Items from a data source
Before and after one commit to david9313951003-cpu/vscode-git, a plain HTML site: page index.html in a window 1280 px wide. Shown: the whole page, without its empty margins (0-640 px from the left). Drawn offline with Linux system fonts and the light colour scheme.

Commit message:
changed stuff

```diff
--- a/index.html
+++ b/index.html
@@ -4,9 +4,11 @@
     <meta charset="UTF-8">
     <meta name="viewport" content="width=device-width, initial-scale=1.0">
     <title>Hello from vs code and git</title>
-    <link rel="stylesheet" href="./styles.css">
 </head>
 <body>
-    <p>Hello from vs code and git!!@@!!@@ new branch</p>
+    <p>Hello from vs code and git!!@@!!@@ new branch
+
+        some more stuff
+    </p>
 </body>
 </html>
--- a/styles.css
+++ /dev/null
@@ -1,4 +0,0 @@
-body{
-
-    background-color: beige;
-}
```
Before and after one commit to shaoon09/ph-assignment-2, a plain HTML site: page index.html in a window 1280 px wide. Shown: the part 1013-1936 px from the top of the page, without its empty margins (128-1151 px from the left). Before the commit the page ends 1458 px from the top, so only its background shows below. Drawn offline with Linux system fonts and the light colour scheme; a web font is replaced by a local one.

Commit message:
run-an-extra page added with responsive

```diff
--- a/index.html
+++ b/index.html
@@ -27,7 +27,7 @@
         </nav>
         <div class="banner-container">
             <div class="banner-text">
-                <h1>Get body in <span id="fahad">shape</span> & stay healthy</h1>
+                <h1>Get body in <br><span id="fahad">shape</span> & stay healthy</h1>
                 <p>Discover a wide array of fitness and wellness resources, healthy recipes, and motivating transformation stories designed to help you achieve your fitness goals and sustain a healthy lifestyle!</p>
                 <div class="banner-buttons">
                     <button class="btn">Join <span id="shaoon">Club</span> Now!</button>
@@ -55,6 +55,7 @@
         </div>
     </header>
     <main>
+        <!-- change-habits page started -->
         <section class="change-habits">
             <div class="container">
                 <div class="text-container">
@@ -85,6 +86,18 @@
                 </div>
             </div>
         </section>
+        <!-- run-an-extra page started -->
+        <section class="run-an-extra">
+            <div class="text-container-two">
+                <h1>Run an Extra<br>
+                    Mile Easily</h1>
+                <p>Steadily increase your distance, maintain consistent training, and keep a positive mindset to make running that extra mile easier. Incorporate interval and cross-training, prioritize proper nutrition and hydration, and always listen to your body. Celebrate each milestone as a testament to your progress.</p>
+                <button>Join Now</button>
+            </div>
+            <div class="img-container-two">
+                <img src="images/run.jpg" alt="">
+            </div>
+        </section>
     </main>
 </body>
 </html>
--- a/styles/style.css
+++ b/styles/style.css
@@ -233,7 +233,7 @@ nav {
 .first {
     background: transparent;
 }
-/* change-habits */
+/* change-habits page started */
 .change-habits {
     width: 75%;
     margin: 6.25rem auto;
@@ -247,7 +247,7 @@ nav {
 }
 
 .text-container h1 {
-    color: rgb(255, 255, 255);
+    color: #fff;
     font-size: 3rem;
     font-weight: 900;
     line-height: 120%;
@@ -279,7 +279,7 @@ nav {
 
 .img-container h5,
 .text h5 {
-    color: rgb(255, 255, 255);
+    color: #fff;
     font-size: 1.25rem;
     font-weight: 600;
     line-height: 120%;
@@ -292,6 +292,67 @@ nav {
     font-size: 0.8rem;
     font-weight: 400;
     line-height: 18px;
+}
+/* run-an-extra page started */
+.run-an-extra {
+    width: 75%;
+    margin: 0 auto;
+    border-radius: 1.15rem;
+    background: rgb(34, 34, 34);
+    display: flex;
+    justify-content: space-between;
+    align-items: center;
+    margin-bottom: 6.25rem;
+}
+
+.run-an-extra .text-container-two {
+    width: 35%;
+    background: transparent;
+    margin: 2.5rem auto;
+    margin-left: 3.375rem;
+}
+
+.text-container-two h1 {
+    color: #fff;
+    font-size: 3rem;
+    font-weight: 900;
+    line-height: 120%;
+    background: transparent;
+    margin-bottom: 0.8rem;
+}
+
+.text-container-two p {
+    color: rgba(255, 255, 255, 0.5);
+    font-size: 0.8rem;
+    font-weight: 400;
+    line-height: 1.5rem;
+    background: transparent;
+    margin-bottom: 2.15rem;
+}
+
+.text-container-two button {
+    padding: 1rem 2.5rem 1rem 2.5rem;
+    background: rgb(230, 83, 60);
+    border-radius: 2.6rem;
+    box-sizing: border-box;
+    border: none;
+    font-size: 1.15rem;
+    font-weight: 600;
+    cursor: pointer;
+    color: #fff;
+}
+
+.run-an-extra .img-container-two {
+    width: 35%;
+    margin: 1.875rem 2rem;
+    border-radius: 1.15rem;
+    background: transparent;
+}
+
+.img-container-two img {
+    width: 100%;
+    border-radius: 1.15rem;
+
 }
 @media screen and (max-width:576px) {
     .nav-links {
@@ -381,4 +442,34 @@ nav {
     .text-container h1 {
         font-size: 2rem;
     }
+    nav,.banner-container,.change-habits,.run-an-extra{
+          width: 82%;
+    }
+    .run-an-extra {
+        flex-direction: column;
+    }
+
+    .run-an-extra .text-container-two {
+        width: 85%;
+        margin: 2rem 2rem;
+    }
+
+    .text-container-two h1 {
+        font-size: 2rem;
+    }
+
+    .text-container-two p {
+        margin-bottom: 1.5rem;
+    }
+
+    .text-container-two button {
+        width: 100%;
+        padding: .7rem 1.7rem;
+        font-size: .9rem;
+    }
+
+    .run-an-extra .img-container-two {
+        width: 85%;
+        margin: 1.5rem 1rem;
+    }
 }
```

▶ [Required action]: Output all of the data exactly as given.

▶ [Result for this exercise]:
Before and after one commit to david9313951003-cpu/vscode-git, a plain HTML site: page index.html in a window 1280 px wide. Shown: the whole page, without its empty margins (0-640 px from the left). Drawn offline with Linux system fonts and the light colour scheme.

Commit message:
changed stuff

```diff
--- a/index.html
+++ b/index.html
@@ -4,9 +4,11 @@
     <meta charset="UTF-8">
     <meta name="viewport" content="width=device-width, initial-scale=1.0">
     <title>Hello from vs code and git</title>
-    <link rel="stylesheet" href="./styles.css">
 </head>
 <body>
-    <p>Hello from vs code and git!!@@!!@@ new branch</p>
+    <p>Hello from vs code and git!!@@!!@@ new branch
+
+        some more stuff
+    </p>
 </body>
 </html>
--- a/styles.css
+++ /dev/null
@@ -1,4 +0,0 @@
-body{
-
-    background-color: beige;
-}
```
Before and after one commit to shaoon09/ph-assignment-2, a plain HTML site: page index.html in a window 1280 px wide. Shown: the part 1013-1936 px from the top of the page, without its empty margins (128-1151 px from the left). Before the commit the page ends 1458 px from the top, so only its background shows below. Drawn offline with Linux system fonts and the light colour scheme; a web font is replaced by a local one.

Commit message:
run-an-extra page added with responsive

```diff
--- a/index.html
+++ b/index.html
@@ -27,7 +27,7 @@
         </nav>
         <div class="banner-container">
             <div class="banner-text">
-                <h1>Get body in <span id="fahad">shape</span> & stay healthy</h1>
+                <h1>Get body in <br><span id="fahad">shape</span> & stay healthy</h1>
                 <p>Discover a wide array of fitness and wellness resources, healthy recipes, and motivating transformation stories designed to help you achieve your fitness goals and sustain a healthy lifestyle!</p>
                 <div class="banner-buttons">
                     <button class="btn">Join <span id="shaoon">Club</span> Now!</button>
@@ -55,6 +55,7 @@
         </div>
     </header>
     <main>
+        <!-- change-habits page started -->
         <section class="change-habits">
             <div class="container">
                 <div class="text-container">
@@ -85,6 +86,18 @@
                 </div>
             </div>
         </section>
+        <!-- run-an-extra page started -->
+        <section class="run-an-extra">
+            <div class="text-container-two">
+                <h1>Run an Extra<br>
+                    Mile Easily</h1>
+                <p>Steadily increase your distance, maintain consistent training, and keep a positive mindset to make running that extra mile easier. Incorporate interval and cross-training, prioritize proper nutrition and hydration, and always listen to your body. Celebrate each milestone as a testament to your progress.</p>
+                <button>Join Now</button>
+            </div>
+            <div class="img-container-two">
+                <img src="images/run.jpg" alt="">
+            </div>
+        </section>
     </main>
 </body>
 </html>
--- a/styles/style.css
+++ b/styles/style.css
@@ -233,7 +233,7 @@ nav {
 .first {
     background: transparent;
 }
-/* change-habits */
+/* change-habits page started */
 .change-habits {
     width: 75%;
     margin: 6.25rem auto;
@@ -247,7 +247,7 @@ nav {
 }
 
 .text-container h1 {
-    color: rgb(255, 255, 255);
+    color: #fff;
     font-size: 3rem;
     font-weight: 900;
     line-height: 120%;
@@ -279,7 +279,7 @@ nav {
 
 .img-container h5,
 .text h5 {
-    color: rgb(255, 255, 255);
+    color: #fff;
     font-size: 1.25rem;
     font-weight: 600;
     line-height: 120%;
@@ -292,6 +292,67 @@ nav {
     font-size: 0.8rem;
     font-weight: 400;
     line-height: 18px;
+}
+/* run-an-extra page started */
+.run-an-extra {
+    width: 75%;
+    margin: 0 auto;
+    border-radius: 1.15rem;
+    background: rgb(34, 34, 34);
+    display: flex;
+    justify-content: space-between;
+    align-items: center;
+    margin-bottom: 6.25rem;
+}
+
+.run-an-extra .text-container-two {
+    width: 35%;
+    background: transparent;
+    margin: 2.5rem auto;
+    margin-left: 3.375rem;
+}
+
+.text-container-two h1 {
+    color: #fff;
+    font-size: 3rem;
+    font-weight: 900;
+    line-height: 120%;
+    background: transparent;
+    margin-bottom: 0.8rem;
+}
+
+.text-container-two p {
+    color: rgba(255, 255, 255, 0.5);
+    font-size: 0.8rem;
+    font-weight: 400;
+    line-height: 1.5rem;
+    background: transparent;
+    margin-bottom: 2.15rem;
+}
+
+.text-container-two button {
+    padding: 1rem 2.5rem 1rem 2.5rem;
+    background: rgb(230, 83, 60);
+    border-radius: 2.6rem;
+    box-sizing: border-box;
+    border: none;
+    font-size: 1.15rem;
+    font-weight: 600;
+    cursor: pointer;
+    color: #fff;
+}
+
+.run-an-extra .img-container-two {
+    width: 35%;
+    margin: 1.875rem 2rem;
+    border-radius: 1.15rem;
+    background: transparent;
+}
+
+.img-container-two img {
+    width: 100%;
+    border-radius: 1.15rem;
+
 }
 @media screen and (max-width:576px) {
     .nav-links {
@@ -381,4 +442,34 @@ nav {
     .text-container h1 {
         font-size: 2rem;
     }
+    nav,.banner-container,.change-habits,.run-an-extra{
+          width: 82%;
+    }
+    .run-an-extra {
+        flex-direction: column;
+    }
+
+    .run-an-extra .text-container-two {
+        width: 85%;
+        margin: 2rem 2rem;
+    }
+
+    .text-container-two h1 {
+        font-size: 2rem;
+    }
+
+    .text-container-two p {
+        margin-bottom: 1.5rem;
+    }
+
+    .text-container-two button {
+        width: 100%;
+        padding: .7rem 1.7rem;
+        font-size: .9rem;
+    }
+
+    .run-an-extra .img-container-two {
+        width: 85%;
+        margin: 1.5rem 1rem;
+    }
 }
```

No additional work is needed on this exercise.